Nashville, Tenn., residents got a nasty surprise in December when someone stole two laptops from the Davidson County Election Office that contained the names, addresses and Social Security numbers of about 337,000 voters. Because the information on the laptops was not protected against unauthorized access, the data breach placed those residents at possible risk of fraud, identity theft and other cybercrime. County officials notified the public about the breach in early January, attracting attention that helped lead to the laptops' recovery. No reports of misuse of the data have surfaced so far, but county officials estimate it will cost the county $1 million to provide victims a year of identity theft protection.

The Davidson County theft and other incidents around the country underscore the need for state legislatures to pass comprehensive data breach notification laws. While sound operational procedures are essential to prevent data breaches that can lead to identity theft, laws that require appropriate public notification after breaches occur can help prevent them and minimize their harm by encouraging agencies to take proper security precautions.

Many state and local governments take the risks of data breaches seriously. Currently, 40 states have breach notification laws, and nearly half of the states are considering more than 60 different bills that would either create new protections or augment existing ones.

To help thwart the risks, any data breach notification law should contain the following elements:

  1. Scope: The legislation should affect all entities that collect, use or sell significant numbers of records containing sensitive personal information, including health and educational institutions, charitable organizations, and third-party credit card processors.

  2. Security: Legislation should require reasonable security measures to ensure the confidentiality and integrity of sensitive personal information. It also should include incentives for all entities to protect data based on existing standards, such as those set out under Gramm-Leach-Bliley, the Fair Credit Reporting Act or widely accepted international standards.

  3. Threshold for notification: The legislation should require entities to notify residents as soon as practical when a data breach has occurred or after coordinating with the appropriate federal, state or local enforcement agency on an investigation. However, residents need to be notified only if someone could reasonably be expected to use the stolen information for identity theft. Over-notification will desensitize residents to situations of true risk.

  4. Enforcement: Simply having data security policies in place is not sufficient. States should strengthen enforcement against entities that fail to use reasonable security measures to protect sensitive personal information. Conversely, organizations that implement those measures should have “safe harbor” exemptions from prosecution.
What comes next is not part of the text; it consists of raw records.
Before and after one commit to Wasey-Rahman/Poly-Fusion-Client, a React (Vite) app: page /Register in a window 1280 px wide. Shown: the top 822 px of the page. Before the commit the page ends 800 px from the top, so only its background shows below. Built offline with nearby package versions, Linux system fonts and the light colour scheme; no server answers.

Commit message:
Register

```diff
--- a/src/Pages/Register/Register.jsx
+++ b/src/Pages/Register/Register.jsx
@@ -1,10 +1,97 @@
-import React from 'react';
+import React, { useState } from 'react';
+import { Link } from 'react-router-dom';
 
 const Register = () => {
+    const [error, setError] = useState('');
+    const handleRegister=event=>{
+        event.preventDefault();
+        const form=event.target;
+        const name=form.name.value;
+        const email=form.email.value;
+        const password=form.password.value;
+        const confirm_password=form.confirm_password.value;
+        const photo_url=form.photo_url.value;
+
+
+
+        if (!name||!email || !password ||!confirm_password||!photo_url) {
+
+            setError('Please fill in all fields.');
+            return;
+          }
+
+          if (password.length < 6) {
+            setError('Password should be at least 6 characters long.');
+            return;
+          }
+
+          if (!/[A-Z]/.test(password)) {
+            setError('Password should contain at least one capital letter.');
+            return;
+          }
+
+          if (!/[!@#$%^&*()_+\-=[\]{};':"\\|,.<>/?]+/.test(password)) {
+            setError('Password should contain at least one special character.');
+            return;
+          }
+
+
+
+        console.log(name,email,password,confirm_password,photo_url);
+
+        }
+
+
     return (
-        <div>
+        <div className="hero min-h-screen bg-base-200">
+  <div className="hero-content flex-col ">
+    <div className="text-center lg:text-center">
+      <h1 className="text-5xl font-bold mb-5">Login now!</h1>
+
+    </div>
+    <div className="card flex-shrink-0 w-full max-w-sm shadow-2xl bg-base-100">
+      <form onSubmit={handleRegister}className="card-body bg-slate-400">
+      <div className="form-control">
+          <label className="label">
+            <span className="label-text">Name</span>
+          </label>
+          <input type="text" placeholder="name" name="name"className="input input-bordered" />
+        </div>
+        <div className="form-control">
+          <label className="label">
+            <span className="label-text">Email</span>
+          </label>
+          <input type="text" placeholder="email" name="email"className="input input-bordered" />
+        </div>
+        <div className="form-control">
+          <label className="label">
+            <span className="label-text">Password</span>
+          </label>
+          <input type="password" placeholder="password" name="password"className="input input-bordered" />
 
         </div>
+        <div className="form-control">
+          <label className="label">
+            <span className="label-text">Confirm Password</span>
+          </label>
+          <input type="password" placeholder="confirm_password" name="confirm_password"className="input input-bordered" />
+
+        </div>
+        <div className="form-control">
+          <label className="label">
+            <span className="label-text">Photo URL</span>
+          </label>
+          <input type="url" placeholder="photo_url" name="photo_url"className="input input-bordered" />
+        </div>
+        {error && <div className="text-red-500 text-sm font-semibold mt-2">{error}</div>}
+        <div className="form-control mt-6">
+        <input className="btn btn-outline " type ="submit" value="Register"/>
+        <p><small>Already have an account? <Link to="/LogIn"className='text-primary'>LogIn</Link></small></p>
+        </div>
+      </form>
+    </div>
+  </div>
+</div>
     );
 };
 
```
IT security software, network access control and e-discovery and records retrieval systems manage data as well as detect, limit and prevent unauthorized access to it. Combined with sound laws, technology can help ensure public confidence in government's ability to protect sensitive information.
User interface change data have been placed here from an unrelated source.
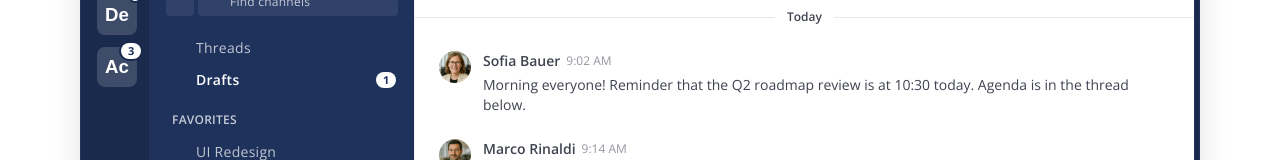
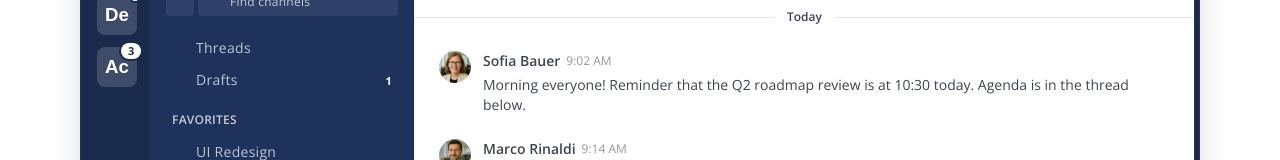
Before and after one commit to matthewbirtch/mattermost-proto-playground, a React (Vite) app: page /layouts in a window 1280 px wide. Shown: the part 214-374 px from the top of the page. Built offline with nearby package versions, Linux system fonts and the light colour scheme; some icons are missing; a web font is replaced by a local one.

Commit message:
fixes to sidebar

```diff
--- a/src/components/ui/ChannelSidebarItem/ChannelSidebarItem.module.scss
+++ b/src/components/ui/ChannelSidebarItem/ChannelSidebarItem.module.scss
@@ -16,6 +16,10 @@
 
     .channel-sidebar-item__menu-button {
       display: contents;
+    }
+
+    .channel-sidebar-item__mention-badge {
+      display: none;
     }
   }
 
@@ -120,7 +124,7 @@
     justify-content: flex-end;
     flex-shrink: 0;
     gap: var(--spacing-xxxxs);
-    padding-right: 18px;
+    padding-right: var(--spacing-l);
     color: var(--sidebar-text);
   }
 
@@ -158,6 +162,30 @@
     }
   }
 
+  &--drafts {
+    .channel-sidebar-item__icon-container {
+      opacity: 0.64;
+    }
+
+    .channel-sidebar-item__name {
+      font-weight: var(--font-weight-regular);
+      opacity: 0.72;
+    }
+
+    .channel-sidebar-item__mention-badge > :global(*) {
+      background-color: transparent;
+      color: var(--sidebar-text);
+      padding-left: 0;
+      padding-right: var(--spacing-xxs);
+    }
+  }
+
+  &--drafts#{&}--active {
+    .channel-sidebar-item__name {
+      opacity: 1;
+    }
+  }
+
   &--muted {
     .channel-sidebar-item__icon-container {
       opacity: 0.4;
--- a/src/components/ui/ChannelSidebarItem/ChannelSidebarItem.tsx
+++ b/src/components/ui/ChannelSidebarItem/ChannelSidebarItem.tsx
@@ -114,14 +114,17 @@ export default function ChannelSidebarItem({
   onClick,
 }: ChannelSidebarItemProps) {
   const isDM = leadingVisual === 'Direct Message';
-  const hasMentionBadge = status === 'Mention';
+  const isDrafts = leadingVisual === 'Drafts';
+  const effectiveStatus = isDrafts && status === 'Unread' ? 'Read' : status;
+  const hasMentionBadge = effectiveStatus === 'Mention';
   const isChannelOrDM = ['Public', 'Private', 'Group Message', 'Direct Message'].includes(leadingVisual);
 
   const rootClass = [
     styles['channel-sidebar-item'],
     active ? styles['channel-sidebar-item--active'] : '',
     muted ? styles['channel-sidebar-item--muted'] : '',
-    styles[`channel-sidebar-item--status-${status.toLowerCase()}`],
+    styles[`channel-sidebar-item--status-${effectiveStatus.toLowerCase()}`],
+    isDrafts ? styles['channel-sidebar-item--drafts'] : '',
     className,
   ].filter(Boolean).join(' ');
 
@@ -177,7 +180,9 @@ export default function ChannelSidebarItem({
           </div>
         )}
         {hasMentionBadge && (
-          <MentionBadge count={mentionCount ?? 1} location="Sidebar" size="Medium" />
+          <span className={styles['channel-sidebar-item__mention-badge']}>
+            <MentionBadge count={mentionCount ?? 1} location="Sidebar" size="Medium" />
+          </span>
         )}
         {isChannelOrDM && (
           <span className={styles['channel-sidebar-item__menu-button']}>
--- a/src/components/ui/ChannelsSidebar/ChannelsSidebar.module.scss
+++ b/src/components/ui/ChannelsSidebar/ChannelsSidebar.module.scss
@@ -113,32 +113,12 @@
     min-height: 0;
     overflow-x: hidden;
     overflow-y: auto;
-    scrollbar-width: thin;
-    scrollbar-color: transparent transparent;
-    transition: scrollbar-color var(--duration-quick) var(--ease-transition);
-
-    &:hover,
-    &:focus-within {
-      scrollbar-color: rgba(var(--sidebar-text-rgb), 0.32) transparent;
-    }
+    scrollbar-width: none;
 
     &::-webkit-scrollbar {
-      width: 8px;
-    }
-
-    &::-webkit-scrollbar-track {
-      background: transparent;
-    }
-
-    &::-webkit-scrollbar-thumb {
-      background: transparent;
-      border-radius: 4px;
-      transition: background var(--duration-quick) var(--ease-transition);
-    }
-
-    &:hover::-webkit-scrollbar-thumb,
-    &:focus-within::-webkit-scrollbar-thumb {
-      background: rgba(var(--sidebar-text-rgb), 0.32);
+      width: 0;
+      height: 0;
+      display: none;
     }
   }
 
```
The author is a state government relations manager for Cupertino, Calif.-based Symantec Corp.